Stored items from a collection
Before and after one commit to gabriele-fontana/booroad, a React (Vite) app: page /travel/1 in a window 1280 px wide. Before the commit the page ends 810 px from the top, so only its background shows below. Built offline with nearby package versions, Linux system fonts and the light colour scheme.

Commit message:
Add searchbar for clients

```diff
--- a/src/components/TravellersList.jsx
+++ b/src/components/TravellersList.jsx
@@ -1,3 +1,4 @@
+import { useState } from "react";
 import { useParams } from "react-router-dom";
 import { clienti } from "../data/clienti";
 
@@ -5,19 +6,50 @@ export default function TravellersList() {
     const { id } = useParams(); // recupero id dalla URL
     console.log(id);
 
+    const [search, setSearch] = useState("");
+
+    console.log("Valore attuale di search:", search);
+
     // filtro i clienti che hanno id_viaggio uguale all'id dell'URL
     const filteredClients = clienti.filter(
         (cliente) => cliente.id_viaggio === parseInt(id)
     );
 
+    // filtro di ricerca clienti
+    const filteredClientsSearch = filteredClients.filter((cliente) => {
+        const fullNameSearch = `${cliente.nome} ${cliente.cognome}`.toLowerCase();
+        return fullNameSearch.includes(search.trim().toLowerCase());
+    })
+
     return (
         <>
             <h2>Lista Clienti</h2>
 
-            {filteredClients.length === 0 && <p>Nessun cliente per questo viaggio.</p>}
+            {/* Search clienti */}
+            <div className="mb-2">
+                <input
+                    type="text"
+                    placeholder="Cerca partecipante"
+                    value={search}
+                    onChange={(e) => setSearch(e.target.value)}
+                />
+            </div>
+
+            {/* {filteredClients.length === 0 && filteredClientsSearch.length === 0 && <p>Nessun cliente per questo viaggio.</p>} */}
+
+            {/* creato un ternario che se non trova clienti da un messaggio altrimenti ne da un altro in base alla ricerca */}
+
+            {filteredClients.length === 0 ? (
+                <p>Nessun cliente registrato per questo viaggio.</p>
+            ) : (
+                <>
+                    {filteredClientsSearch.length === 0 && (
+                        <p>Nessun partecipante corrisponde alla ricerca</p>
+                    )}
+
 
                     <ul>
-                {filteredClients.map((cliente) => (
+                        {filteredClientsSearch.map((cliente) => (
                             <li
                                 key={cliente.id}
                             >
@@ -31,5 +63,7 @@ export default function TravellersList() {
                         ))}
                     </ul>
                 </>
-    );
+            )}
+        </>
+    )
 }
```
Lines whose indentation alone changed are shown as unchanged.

--

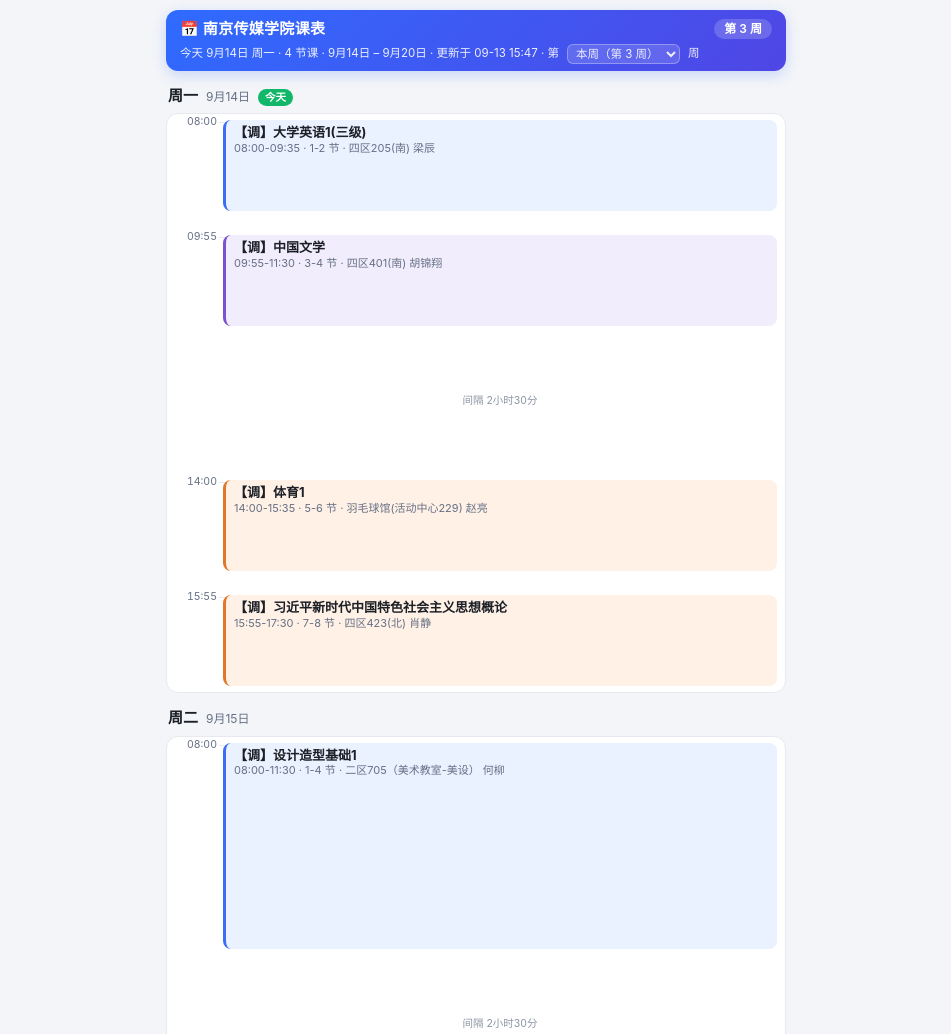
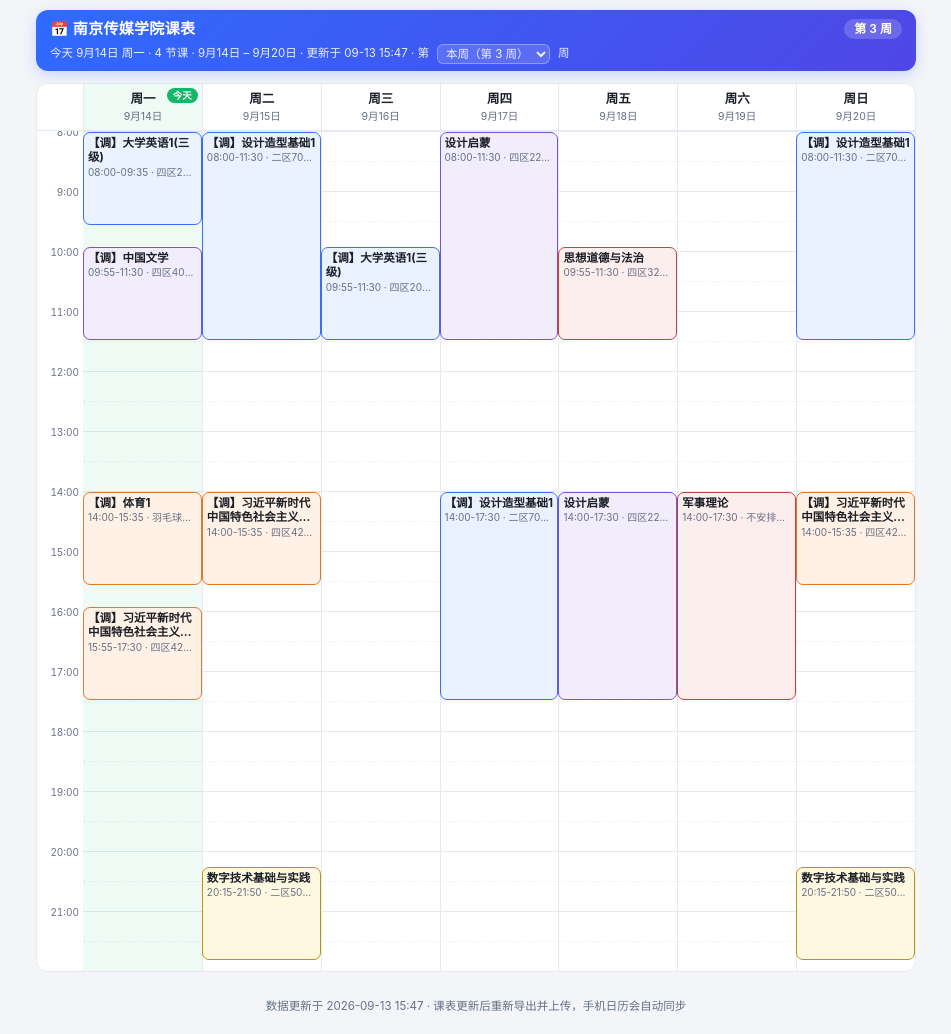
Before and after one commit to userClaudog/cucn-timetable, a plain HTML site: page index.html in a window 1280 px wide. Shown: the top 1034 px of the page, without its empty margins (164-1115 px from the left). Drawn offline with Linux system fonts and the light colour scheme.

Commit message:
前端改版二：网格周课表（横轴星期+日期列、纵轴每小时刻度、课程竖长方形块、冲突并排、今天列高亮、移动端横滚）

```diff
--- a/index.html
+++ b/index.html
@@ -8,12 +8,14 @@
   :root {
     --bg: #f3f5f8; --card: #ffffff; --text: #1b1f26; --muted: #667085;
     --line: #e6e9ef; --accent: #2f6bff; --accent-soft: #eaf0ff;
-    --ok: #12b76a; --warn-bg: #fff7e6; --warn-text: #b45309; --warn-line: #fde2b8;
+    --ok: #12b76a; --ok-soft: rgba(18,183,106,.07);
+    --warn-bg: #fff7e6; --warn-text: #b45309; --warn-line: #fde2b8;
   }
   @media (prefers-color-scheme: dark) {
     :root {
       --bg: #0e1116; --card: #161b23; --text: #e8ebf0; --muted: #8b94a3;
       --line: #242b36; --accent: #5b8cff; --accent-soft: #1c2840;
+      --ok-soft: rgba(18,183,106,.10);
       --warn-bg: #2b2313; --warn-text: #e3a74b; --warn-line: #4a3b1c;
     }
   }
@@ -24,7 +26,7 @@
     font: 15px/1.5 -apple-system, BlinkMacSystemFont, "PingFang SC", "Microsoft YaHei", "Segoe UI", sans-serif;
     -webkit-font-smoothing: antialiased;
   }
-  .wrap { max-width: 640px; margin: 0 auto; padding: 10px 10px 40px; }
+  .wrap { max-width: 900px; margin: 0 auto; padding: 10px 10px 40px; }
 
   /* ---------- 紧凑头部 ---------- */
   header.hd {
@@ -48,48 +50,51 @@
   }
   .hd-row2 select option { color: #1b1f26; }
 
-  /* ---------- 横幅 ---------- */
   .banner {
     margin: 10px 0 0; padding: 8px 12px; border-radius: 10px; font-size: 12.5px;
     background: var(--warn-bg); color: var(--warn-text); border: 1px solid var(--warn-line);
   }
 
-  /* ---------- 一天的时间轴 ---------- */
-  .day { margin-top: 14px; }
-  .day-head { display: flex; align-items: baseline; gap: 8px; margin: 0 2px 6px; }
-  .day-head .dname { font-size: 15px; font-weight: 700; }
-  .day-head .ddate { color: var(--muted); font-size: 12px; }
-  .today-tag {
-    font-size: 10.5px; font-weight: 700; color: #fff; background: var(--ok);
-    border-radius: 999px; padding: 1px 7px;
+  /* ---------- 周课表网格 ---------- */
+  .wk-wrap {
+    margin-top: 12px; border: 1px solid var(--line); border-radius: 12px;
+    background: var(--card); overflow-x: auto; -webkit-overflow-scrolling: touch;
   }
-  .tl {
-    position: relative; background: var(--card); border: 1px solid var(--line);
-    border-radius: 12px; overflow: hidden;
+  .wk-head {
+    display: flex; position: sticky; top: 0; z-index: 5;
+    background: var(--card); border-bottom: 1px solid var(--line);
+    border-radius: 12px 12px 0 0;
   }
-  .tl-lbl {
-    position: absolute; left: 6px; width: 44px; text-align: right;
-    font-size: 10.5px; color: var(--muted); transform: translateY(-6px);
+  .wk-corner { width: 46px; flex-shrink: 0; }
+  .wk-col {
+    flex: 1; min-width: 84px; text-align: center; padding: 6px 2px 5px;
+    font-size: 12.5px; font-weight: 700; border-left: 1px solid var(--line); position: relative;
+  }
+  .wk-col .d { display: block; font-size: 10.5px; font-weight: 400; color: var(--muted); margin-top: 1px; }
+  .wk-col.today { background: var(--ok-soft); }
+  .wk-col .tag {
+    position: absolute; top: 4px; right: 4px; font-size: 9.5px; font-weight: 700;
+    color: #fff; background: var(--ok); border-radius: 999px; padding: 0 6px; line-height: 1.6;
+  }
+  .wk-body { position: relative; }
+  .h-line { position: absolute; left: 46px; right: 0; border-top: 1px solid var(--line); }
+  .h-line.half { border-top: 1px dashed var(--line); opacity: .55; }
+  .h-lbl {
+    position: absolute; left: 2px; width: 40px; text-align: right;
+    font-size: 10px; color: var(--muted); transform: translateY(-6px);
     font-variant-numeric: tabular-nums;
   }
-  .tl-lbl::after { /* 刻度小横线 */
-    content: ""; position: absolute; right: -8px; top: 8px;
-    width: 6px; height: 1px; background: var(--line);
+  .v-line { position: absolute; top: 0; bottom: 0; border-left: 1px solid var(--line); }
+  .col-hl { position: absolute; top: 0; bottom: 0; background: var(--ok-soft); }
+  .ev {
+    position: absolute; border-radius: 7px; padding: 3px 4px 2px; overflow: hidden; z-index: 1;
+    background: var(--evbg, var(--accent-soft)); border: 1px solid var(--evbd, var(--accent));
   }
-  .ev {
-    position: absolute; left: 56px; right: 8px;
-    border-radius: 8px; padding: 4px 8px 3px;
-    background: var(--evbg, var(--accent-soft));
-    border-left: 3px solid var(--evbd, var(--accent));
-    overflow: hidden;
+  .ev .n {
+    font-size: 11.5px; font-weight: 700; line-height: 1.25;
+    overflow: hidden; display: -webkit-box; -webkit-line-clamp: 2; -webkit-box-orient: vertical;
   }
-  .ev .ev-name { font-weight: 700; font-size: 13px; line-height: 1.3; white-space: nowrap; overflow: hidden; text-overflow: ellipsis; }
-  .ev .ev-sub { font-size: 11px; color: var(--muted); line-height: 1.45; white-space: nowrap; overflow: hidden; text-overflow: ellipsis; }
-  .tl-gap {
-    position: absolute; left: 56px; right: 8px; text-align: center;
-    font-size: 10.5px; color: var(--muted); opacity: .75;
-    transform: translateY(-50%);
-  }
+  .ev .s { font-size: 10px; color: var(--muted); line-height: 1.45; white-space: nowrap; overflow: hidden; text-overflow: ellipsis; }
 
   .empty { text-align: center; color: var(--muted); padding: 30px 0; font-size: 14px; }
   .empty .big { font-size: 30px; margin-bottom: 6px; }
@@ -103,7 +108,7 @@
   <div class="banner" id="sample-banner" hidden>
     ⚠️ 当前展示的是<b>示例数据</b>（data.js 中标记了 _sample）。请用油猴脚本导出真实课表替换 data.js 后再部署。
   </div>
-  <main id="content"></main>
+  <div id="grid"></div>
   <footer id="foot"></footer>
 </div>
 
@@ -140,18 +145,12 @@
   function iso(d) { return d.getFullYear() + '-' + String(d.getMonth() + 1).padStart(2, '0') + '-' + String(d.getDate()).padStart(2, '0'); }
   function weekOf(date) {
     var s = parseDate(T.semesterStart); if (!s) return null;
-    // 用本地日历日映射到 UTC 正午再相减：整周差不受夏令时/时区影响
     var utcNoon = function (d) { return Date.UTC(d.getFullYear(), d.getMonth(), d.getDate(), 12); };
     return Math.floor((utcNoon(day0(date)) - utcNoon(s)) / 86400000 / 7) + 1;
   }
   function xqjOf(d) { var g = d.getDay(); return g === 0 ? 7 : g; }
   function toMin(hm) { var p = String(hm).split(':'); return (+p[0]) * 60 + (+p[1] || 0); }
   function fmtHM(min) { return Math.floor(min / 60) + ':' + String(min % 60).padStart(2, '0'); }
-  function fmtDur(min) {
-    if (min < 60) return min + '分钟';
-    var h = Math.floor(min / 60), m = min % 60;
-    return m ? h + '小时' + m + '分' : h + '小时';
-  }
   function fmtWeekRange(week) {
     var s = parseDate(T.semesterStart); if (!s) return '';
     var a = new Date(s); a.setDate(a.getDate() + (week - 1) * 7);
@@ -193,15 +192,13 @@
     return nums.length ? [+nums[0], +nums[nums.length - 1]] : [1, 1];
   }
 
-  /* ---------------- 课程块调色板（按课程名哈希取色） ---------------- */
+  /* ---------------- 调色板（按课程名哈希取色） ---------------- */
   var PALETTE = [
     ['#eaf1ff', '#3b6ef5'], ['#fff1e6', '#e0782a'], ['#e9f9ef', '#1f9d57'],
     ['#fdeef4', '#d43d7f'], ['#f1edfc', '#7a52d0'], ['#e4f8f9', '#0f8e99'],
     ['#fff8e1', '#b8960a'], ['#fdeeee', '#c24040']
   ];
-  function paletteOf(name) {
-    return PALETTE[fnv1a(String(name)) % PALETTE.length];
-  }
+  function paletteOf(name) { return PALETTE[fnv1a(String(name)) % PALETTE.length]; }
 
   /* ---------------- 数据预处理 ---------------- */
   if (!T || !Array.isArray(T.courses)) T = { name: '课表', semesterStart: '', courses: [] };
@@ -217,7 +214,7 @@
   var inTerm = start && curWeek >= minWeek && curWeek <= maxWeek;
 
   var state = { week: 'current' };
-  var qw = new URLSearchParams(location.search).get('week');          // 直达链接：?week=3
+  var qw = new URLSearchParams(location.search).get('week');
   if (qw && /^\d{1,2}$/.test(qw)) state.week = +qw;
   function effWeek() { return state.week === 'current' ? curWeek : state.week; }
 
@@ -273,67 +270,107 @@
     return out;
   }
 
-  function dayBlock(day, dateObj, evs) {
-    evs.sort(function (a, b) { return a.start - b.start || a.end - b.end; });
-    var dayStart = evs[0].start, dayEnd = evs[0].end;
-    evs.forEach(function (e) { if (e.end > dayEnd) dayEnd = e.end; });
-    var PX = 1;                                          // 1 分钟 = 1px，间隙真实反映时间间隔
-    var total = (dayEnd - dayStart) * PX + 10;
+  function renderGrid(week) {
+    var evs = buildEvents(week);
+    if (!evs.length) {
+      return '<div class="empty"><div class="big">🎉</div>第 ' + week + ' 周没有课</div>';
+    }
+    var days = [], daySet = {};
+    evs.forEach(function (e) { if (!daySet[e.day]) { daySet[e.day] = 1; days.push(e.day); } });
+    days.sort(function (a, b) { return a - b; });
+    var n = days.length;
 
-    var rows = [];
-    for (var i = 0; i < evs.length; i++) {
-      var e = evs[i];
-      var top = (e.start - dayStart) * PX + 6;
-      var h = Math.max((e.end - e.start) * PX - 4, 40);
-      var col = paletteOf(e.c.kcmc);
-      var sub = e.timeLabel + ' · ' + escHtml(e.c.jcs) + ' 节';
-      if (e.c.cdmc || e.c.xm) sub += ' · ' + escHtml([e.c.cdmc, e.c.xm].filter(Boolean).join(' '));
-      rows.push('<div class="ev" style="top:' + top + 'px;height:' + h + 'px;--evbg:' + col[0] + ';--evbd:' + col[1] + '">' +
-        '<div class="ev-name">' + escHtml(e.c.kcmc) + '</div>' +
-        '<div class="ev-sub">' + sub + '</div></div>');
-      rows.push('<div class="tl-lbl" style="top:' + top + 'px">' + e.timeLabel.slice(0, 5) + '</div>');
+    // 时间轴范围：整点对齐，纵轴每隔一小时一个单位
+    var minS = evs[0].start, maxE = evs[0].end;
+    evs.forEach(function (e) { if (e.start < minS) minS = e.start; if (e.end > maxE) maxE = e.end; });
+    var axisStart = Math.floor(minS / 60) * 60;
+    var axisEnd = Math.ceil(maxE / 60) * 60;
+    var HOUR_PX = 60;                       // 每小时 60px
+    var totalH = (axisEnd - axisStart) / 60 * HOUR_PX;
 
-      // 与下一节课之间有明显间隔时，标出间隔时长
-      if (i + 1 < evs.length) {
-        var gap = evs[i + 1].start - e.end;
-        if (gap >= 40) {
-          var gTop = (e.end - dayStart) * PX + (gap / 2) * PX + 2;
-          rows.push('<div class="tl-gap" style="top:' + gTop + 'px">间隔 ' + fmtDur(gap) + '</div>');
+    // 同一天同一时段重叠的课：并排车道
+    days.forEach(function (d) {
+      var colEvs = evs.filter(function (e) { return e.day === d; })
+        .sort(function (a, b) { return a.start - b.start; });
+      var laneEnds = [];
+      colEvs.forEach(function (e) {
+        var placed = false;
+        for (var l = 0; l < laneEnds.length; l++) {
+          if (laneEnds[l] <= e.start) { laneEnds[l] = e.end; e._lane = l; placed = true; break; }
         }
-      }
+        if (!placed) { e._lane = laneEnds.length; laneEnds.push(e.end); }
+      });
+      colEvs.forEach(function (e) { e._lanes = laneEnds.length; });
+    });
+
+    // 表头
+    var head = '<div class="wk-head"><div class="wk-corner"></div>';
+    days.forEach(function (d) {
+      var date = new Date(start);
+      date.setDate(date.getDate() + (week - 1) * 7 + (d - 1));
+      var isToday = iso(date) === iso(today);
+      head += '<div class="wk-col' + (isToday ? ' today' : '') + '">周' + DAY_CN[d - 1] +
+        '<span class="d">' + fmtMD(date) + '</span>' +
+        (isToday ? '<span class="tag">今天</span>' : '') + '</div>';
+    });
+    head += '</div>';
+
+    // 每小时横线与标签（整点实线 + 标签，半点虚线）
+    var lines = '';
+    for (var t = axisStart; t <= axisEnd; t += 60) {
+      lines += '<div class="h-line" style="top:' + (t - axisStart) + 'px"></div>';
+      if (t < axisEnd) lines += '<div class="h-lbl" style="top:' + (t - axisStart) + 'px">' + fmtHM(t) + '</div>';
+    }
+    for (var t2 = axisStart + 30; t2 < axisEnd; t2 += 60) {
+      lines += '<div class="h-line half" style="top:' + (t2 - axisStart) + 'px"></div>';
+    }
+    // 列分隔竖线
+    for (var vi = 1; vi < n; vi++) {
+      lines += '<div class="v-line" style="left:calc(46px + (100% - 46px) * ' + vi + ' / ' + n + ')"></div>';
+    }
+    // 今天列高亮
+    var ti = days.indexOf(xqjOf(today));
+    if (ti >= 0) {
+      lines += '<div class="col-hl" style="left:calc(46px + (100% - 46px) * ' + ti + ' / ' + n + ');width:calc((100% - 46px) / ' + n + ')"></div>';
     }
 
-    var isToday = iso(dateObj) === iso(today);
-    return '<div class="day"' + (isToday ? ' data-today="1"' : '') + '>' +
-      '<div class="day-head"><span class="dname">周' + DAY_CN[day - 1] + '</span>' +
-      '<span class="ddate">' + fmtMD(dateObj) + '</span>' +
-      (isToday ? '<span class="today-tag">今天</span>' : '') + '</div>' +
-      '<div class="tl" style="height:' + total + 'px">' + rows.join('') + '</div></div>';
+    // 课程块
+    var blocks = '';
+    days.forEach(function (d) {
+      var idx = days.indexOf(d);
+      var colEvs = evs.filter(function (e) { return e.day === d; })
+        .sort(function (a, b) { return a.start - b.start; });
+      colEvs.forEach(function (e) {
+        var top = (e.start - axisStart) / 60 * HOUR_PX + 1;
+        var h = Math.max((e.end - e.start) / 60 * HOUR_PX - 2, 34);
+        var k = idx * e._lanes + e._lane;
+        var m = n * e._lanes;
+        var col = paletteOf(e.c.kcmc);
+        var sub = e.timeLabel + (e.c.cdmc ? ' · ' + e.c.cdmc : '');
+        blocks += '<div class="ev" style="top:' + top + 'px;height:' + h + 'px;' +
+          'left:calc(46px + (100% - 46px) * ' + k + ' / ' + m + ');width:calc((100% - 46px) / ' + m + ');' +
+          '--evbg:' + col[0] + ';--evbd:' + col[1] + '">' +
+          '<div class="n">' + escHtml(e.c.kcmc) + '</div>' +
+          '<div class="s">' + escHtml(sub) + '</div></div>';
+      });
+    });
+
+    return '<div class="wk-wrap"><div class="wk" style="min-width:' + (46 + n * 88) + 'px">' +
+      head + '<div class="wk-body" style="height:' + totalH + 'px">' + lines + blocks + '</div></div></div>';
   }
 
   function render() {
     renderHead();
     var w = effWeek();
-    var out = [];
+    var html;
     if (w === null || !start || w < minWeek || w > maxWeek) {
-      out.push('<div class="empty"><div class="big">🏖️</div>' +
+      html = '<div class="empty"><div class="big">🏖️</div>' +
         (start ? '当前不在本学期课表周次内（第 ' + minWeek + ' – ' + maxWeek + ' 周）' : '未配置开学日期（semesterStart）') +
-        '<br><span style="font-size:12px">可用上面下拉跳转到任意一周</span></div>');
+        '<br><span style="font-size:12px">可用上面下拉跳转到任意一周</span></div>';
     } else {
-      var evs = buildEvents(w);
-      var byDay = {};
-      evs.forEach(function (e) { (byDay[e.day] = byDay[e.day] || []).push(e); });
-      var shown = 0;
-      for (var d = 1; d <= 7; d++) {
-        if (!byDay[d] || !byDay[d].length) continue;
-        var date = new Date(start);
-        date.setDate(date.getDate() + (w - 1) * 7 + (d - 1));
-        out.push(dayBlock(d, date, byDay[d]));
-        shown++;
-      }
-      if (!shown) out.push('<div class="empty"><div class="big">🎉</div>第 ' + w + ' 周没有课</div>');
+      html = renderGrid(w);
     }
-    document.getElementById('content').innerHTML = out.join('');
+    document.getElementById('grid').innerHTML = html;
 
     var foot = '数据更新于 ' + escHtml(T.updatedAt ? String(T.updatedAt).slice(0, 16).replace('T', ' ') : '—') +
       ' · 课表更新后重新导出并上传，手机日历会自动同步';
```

WHAT THE TASK REQUIRES: Your answer should hold every line of the entries that contains the string "card".

TASK OUTPUT:
     --bg: #f3f5f8; --card: #ffffff; --text: #1b1f26; --muted: #667085;
       --bg: #0e1116; --card: #161b23; --text: #e8ebf0; --muted: #8b94a3;
+    background: var(--card); overflow-x: auto; -webkit-overflow-scrolling: touch;
-    position: relative; background: var(--card); border: 1px solid var(--line);
+    background: var(--card); border-bottom: 1px solid var(--line);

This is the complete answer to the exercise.